• _Your task_: Although the entries contain pictures, copy only their text, exactly as written.

Change detection outputs
•••

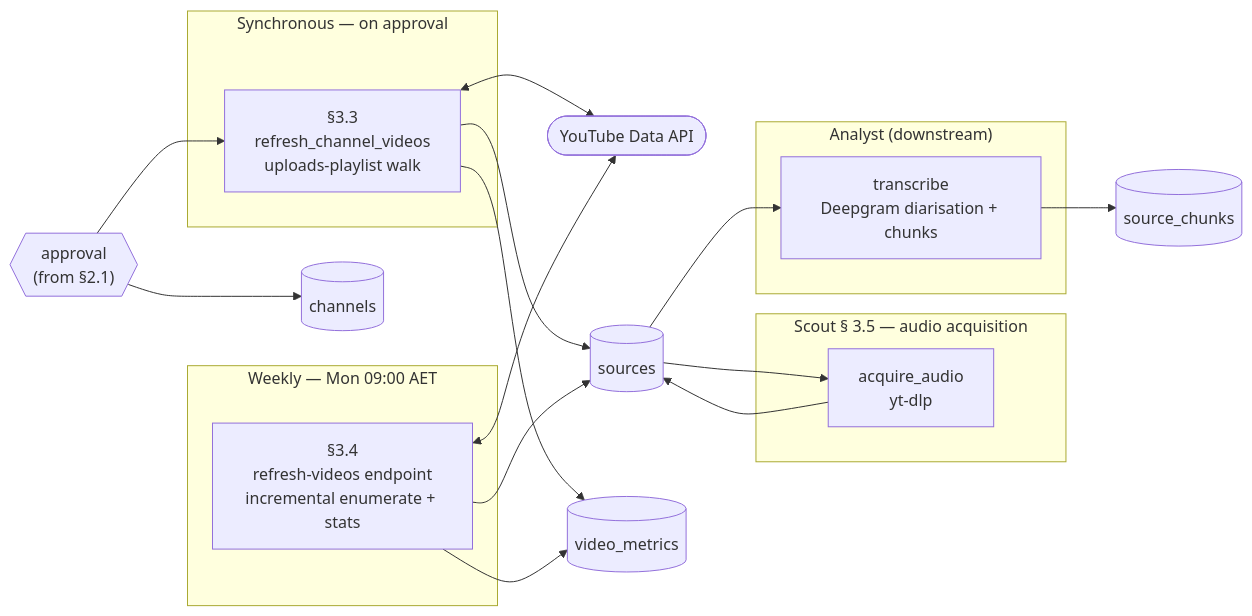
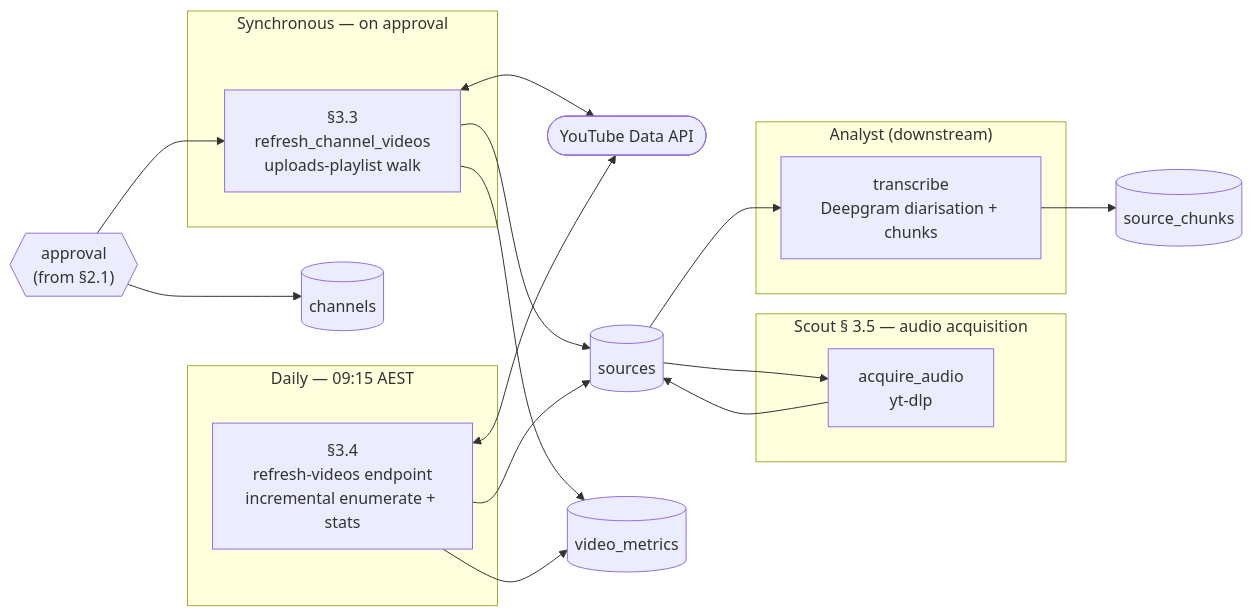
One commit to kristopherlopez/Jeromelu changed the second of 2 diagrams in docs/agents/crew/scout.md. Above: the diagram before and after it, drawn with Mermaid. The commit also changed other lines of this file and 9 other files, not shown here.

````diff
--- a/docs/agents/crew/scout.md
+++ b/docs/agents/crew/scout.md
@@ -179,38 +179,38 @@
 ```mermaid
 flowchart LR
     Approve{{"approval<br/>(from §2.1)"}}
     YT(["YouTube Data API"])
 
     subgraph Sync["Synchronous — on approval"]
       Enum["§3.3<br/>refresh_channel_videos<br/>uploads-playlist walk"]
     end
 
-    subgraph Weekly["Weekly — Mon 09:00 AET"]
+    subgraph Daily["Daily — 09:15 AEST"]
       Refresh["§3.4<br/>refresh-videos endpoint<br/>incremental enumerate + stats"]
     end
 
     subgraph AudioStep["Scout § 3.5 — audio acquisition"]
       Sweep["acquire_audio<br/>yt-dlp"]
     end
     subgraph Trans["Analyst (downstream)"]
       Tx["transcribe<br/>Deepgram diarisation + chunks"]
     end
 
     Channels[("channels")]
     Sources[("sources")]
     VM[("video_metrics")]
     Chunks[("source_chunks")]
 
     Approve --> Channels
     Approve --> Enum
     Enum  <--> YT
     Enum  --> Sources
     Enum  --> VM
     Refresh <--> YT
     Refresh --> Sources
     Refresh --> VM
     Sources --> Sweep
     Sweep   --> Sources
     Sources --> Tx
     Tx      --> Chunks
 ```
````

•••

• _Answer_:
One commit to kristopherlopez/Jeromelu changed the second of 2 diagrams in docs/agents/crew/scout.md. Above: the diagram before and after it, drawn with Mermaid. The commit also changed other lines of this file and 9 other files, not shown here.

````diff
--- a/docs/agents/crew/scout.md
+++ b/docs/agents/crew/scout.md
@@ -179,38 +179,38 @@
 ```mermaid
 flowchart LR
     Approve{{"approval<br/>(from §2.1)"}}
     YT(["YouTube Data API"])
 
     subgraph Sync["Synchronous — on approval"]
       Enum["§3.3<br/>refresh_channel_videos<br/>uploads-playlist walk"]
     end
 
-    subgraph Weekly["Weekly — Mon 09:00 AET"]
+    subgraph Daily["Daily — 09:15 AEST"]
       Refresh["§3.4<br/>refresh-videos endpoint<br/>incremental enumerate + stats"]
     end
 
     subgraph AudioStep["Scout § 3.5 — audio acquisition"]
       Sweep["acquire_audio<br/>yt-dlp"]
     end
     subgraph Trans["Analyst (downstream)"]
       Tx["transcribe<br/>Deepgram diarisation + chunks"]
     end
 
     Channels[("channels")]
     Sources[("sources")]
     VM[("video_metrics")]
     Chunks[("source_chunks")]
 
     Approve --> Channels
     Approve --> Enum
     Enum  <--> YT
     Enum  --> Sources
     Enum  --> VM
     Refresh <--> YT
     Refresh --> Sources
     Refresh --> VM
     Sources --> Sweep
     Sweep   --> Sources
     Sources --> Tx
     Tx      --> Chunks
 ```
````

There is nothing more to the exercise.